# About this exercise
Across the data below, how many lines have the word "assets" in them? Give the number and nothing else.

# Entries shown
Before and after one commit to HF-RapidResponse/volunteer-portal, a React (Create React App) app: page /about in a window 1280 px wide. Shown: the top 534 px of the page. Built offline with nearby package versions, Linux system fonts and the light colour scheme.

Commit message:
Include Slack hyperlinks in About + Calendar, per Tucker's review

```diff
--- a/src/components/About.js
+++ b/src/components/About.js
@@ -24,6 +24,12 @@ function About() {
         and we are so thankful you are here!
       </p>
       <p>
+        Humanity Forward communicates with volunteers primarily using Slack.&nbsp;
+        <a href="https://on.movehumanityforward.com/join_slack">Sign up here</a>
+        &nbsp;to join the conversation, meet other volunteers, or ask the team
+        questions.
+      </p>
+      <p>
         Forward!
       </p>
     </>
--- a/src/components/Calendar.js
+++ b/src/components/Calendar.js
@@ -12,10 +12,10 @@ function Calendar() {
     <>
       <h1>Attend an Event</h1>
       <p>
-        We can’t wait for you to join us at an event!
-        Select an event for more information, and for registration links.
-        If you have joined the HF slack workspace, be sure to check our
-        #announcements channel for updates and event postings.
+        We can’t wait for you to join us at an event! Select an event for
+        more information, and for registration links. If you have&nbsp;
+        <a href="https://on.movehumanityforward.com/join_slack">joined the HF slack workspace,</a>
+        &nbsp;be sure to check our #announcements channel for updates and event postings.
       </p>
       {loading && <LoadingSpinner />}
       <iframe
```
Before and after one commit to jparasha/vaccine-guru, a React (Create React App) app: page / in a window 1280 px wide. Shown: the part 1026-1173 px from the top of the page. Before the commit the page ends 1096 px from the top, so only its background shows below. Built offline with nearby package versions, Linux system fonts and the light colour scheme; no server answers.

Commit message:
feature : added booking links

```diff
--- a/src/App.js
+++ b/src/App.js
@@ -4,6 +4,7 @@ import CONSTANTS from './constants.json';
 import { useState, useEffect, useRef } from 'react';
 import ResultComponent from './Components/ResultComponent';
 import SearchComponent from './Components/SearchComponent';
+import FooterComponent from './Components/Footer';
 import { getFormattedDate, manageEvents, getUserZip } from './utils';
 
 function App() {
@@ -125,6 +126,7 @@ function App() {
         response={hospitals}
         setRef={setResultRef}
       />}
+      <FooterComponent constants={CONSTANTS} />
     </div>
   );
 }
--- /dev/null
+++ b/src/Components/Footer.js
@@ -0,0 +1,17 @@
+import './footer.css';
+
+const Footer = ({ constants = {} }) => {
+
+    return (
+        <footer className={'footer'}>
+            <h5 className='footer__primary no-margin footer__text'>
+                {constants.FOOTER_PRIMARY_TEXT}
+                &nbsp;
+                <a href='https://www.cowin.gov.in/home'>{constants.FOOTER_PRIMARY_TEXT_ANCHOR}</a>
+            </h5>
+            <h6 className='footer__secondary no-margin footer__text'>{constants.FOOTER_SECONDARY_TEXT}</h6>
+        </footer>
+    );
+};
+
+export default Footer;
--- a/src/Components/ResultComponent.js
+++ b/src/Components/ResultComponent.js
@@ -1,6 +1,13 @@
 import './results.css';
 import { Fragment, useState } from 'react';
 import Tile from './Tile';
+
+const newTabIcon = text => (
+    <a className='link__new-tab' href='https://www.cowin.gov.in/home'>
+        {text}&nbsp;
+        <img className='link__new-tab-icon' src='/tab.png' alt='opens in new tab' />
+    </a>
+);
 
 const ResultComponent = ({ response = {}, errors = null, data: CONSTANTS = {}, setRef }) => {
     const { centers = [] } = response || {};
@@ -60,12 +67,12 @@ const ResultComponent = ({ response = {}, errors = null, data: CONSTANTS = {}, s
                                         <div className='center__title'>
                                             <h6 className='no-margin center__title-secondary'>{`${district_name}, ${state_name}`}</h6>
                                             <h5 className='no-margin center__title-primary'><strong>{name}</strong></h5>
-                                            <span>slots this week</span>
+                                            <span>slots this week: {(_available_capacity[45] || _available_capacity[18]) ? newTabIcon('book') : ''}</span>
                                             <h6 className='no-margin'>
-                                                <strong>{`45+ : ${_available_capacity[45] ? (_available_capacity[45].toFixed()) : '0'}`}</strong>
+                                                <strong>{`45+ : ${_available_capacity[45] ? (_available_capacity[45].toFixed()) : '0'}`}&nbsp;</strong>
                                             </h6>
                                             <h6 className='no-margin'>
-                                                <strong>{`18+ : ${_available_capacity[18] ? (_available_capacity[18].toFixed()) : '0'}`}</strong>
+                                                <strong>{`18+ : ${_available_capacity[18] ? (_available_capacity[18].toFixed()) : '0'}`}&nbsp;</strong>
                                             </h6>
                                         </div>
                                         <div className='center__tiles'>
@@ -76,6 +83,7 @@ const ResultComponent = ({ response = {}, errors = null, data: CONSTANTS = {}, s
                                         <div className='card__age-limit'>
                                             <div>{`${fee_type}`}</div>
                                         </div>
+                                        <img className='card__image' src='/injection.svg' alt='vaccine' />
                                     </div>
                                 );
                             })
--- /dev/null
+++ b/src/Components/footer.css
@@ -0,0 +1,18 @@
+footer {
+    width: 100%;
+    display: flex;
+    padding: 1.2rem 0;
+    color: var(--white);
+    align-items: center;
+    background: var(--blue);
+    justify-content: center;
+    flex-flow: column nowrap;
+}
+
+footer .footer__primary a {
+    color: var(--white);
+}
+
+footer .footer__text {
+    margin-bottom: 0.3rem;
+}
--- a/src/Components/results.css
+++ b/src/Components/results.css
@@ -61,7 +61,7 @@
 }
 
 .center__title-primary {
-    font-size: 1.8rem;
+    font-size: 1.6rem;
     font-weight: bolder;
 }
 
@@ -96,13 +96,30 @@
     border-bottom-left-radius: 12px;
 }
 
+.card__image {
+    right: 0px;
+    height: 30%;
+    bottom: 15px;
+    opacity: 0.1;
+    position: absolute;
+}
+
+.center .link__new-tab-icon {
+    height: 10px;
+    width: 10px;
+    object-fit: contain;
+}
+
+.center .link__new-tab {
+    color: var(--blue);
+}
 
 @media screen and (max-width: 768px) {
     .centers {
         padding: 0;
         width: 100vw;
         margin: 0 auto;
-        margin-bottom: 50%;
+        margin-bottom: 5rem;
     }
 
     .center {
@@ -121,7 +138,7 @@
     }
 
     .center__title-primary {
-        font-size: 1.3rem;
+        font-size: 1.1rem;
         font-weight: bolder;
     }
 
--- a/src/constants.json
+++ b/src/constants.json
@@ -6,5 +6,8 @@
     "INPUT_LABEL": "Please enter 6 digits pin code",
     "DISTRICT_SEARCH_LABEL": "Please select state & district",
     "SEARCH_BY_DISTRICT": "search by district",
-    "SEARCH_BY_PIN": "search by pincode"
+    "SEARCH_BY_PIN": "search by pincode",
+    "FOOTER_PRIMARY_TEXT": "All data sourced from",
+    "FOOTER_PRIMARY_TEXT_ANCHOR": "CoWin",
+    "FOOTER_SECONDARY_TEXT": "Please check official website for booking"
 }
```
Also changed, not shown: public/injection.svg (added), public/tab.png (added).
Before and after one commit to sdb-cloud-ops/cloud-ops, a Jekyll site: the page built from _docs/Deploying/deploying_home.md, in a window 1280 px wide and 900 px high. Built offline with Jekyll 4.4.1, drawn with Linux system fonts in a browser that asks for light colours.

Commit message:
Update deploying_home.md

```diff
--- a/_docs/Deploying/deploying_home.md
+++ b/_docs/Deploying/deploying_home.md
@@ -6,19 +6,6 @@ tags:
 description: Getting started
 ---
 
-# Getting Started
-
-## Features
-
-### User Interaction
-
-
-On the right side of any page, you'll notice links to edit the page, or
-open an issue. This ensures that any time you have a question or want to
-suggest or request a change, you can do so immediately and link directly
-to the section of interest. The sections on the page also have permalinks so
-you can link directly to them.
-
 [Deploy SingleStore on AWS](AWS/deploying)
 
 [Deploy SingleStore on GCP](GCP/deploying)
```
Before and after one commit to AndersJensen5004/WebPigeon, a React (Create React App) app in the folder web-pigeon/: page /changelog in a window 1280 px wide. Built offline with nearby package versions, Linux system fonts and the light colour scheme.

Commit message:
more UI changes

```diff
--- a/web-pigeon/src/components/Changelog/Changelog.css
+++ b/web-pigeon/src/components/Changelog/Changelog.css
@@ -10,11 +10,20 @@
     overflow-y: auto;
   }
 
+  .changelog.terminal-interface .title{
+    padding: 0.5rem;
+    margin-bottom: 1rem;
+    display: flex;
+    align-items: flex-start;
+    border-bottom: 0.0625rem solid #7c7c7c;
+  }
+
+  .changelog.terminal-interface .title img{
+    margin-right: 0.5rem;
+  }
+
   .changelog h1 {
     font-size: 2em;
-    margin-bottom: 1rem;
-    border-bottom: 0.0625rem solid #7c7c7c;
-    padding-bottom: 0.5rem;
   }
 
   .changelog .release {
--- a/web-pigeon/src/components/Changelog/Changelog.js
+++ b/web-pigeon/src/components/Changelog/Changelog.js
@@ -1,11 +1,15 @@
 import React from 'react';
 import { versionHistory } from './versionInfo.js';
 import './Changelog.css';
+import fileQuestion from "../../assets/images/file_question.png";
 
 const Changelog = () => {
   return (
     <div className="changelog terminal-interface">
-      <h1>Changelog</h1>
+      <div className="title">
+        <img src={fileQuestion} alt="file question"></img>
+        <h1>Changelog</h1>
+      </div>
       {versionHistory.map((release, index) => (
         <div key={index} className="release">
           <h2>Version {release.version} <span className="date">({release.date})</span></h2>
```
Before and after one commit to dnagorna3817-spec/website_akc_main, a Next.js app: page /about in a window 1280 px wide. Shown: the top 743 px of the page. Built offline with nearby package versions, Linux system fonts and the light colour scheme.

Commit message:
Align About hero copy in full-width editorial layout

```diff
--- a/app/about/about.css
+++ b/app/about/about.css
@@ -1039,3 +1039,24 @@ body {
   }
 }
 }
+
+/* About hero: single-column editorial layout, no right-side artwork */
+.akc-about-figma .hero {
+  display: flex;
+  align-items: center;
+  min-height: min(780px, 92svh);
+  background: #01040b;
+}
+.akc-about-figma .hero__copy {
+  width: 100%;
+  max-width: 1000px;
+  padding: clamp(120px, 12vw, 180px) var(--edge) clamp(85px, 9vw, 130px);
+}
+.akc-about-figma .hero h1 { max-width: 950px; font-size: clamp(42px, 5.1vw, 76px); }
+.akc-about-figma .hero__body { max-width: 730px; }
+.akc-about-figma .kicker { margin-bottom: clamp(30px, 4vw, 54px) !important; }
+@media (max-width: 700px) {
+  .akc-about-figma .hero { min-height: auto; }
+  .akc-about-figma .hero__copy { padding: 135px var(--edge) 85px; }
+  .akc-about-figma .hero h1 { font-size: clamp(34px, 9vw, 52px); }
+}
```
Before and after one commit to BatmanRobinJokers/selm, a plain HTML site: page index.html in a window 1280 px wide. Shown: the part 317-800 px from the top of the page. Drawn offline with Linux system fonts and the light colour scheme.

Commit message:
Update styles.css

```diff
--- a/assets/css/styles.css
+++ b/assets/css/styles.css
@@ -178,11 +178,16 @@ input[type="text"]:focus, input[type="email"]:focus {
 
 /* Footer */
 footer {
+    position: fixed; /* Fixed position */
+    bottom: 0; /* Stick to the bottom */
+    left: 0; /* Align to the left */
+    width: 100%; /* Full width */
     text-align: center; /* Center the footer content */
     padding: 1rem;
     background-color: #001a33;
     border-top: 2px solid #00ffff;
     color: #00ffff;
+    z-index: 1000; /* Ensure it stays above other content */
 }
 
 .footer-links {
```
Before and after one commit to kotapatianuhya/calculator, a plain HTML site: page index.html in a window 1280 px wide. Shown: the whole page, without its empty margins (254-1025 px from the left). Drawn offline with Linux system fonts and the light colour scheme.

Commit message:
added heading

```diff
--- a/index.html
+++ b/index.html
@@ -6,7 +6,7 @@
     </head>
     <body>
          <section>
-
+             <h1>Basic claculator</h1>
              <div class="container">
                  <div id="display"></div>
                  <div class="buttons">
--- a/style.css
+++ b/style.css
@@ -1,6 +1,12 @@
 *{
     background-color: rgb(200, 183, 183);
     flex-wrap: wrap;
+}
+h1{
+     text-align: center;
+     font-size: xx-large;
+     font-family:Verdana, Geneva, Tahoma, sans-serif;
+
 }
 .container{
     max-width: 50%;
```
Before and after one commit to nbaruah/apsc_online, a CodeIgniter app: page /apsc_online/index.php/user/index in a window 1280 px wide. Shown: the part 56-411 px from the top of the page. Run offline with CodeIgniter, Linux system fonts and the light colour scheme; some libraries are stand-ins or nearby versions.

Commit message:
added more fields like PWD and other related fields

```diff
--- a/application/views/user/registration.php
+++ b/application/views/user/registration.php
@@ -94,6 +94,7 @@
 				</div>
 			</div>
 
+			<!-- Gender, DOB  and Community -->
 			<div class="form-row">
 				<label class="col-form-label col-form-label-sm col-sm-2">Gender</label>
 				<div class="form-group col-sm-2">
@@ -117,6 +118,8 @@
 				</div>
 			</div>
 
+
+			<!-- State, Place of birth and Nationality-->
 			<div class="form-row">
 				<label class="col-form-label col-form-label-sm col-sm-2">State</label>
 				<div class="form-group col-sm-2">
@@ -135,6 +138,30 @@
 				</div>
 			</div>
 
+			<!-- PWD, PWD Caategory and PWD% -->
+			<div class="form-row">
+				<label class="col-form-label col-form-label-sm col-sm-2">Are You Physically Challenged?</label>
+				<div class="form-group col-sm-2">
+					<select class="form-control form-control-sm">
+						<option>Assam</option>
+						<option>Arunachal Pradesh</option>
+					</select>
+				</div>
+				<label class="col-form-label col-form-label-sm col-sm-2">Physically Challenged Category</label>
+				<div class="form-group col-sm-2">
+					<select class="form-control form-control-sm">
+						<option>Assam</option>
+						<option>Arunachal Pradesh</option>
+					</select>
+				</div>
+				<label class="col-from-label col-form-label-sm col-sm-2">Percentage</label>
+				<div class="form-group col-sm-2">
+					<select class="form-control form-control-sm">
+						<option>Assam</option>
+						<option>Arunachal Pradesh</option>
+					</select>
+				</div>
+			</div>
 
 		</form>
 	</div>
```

# Answer box
3